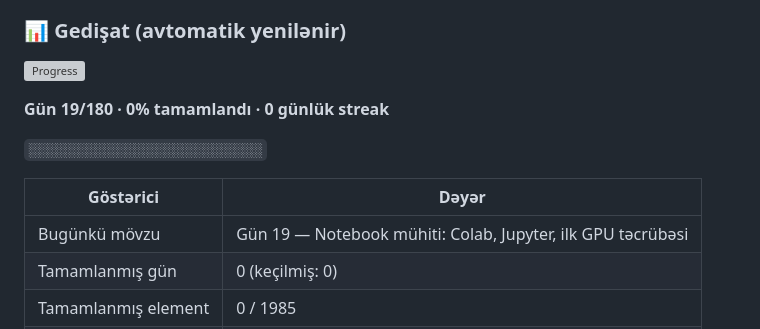
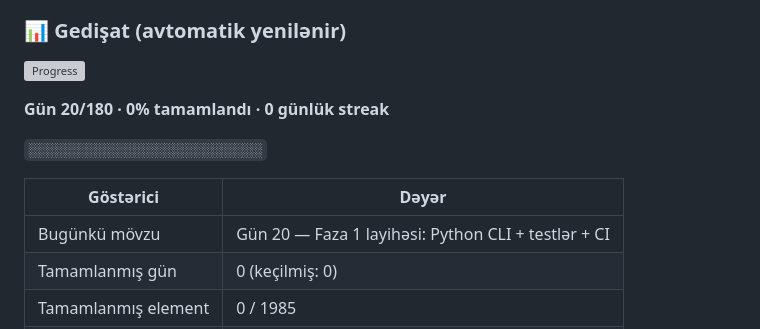
Before and after one commit to Shadow009-dark/ai-engineer-tracker-site, a Markdown page: README.md, the part around one of its changes. Rendered like a GitHub page; grey boxes are pictures that could not be loaded.

Commit message:
chore(progress): README gedişat blokunu yenilə [skip ci]

```diff
--- a/README.md
+++ b/README.md
@@ -197,11 +197,11 @@ README-dəki bu bloku yeniləyir:
 
-**Gün 19/180 · 0% tamamlandı · 0 günlük streak**
+**Gün 20/180 · 0% tamamlandı · 0 günlük streak**
 
 `░░░░░░░░░░░░░░░░░░░░░░░░░░░░░░`
 
 | Göstərici | Dəyər |
 | --- | --- |
-| Bugünkü mövzu | Gün 19 — Notebook mühiti: Colab, Jupyter, ilk GPU təcrübəsi |
+| Bugünkü mövzu | Gün 20 — Faza 1 layihəsi: Python CLI + testlər + CI |
 | Tamamlanmış gün | 0 (keçilmiş: 0) |
 | Tamamlanmış element | 0 / 1985 |
 | Ümumi öyrənmə vaxtı | 0 saat |
```
Also changed, not shown: other parts of README.md (+2 -2 lines).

★ ★ ★

▸ WORK REQUEST
Each record above must be returned exactly as written, with its pictures omitted.

▸ SOLUTION TO THIS EXERCISE
Before and after one commit to Shadow009-dark/ai-engineer-tracker-site, a Markdown page: README.md, the part around one of its changes. Rendered like a GitHub page; grey boxes are pictures that could not be loaded.

Commit message:
chore(progress): README gedişat blokunu yenilə [skip ci]

```diff
--- a/README.md
+++ b/README.md
@@ -197,11 +197,11 @@ README-dəki bu bloku yeniləyir:
 
-**Gün 19/180 · 0% tamamlandı · 0 günlük streak**
+**Gün 20/180 · 0% tamamlandı · 0 günlük streak**
 
 `░░░░░░░░░░░░░░░░░░░░░░░░░░░░░░`
 
 | Göstərici | Dəyər |
 | --- | --- |
-| Bugünkü mövzu | Gün 19 — Notebook mühiti: Colab, Jupyter, ilk GPU təcrübəsi |
+| Bugünkü mövzu | Gün 20 — Faza 1 layihəsi: Python CLI + testlər + CI |
 | Tamamlanmış gün | 0 (keçilmiş: 0) |
 | Tamamlanmış element | 0 / 1985 |
 | Ümumi öyrənmə vaxtı | 0 saat |
```
Also changed, not shown: other parts of README.md (+2 -2 lines).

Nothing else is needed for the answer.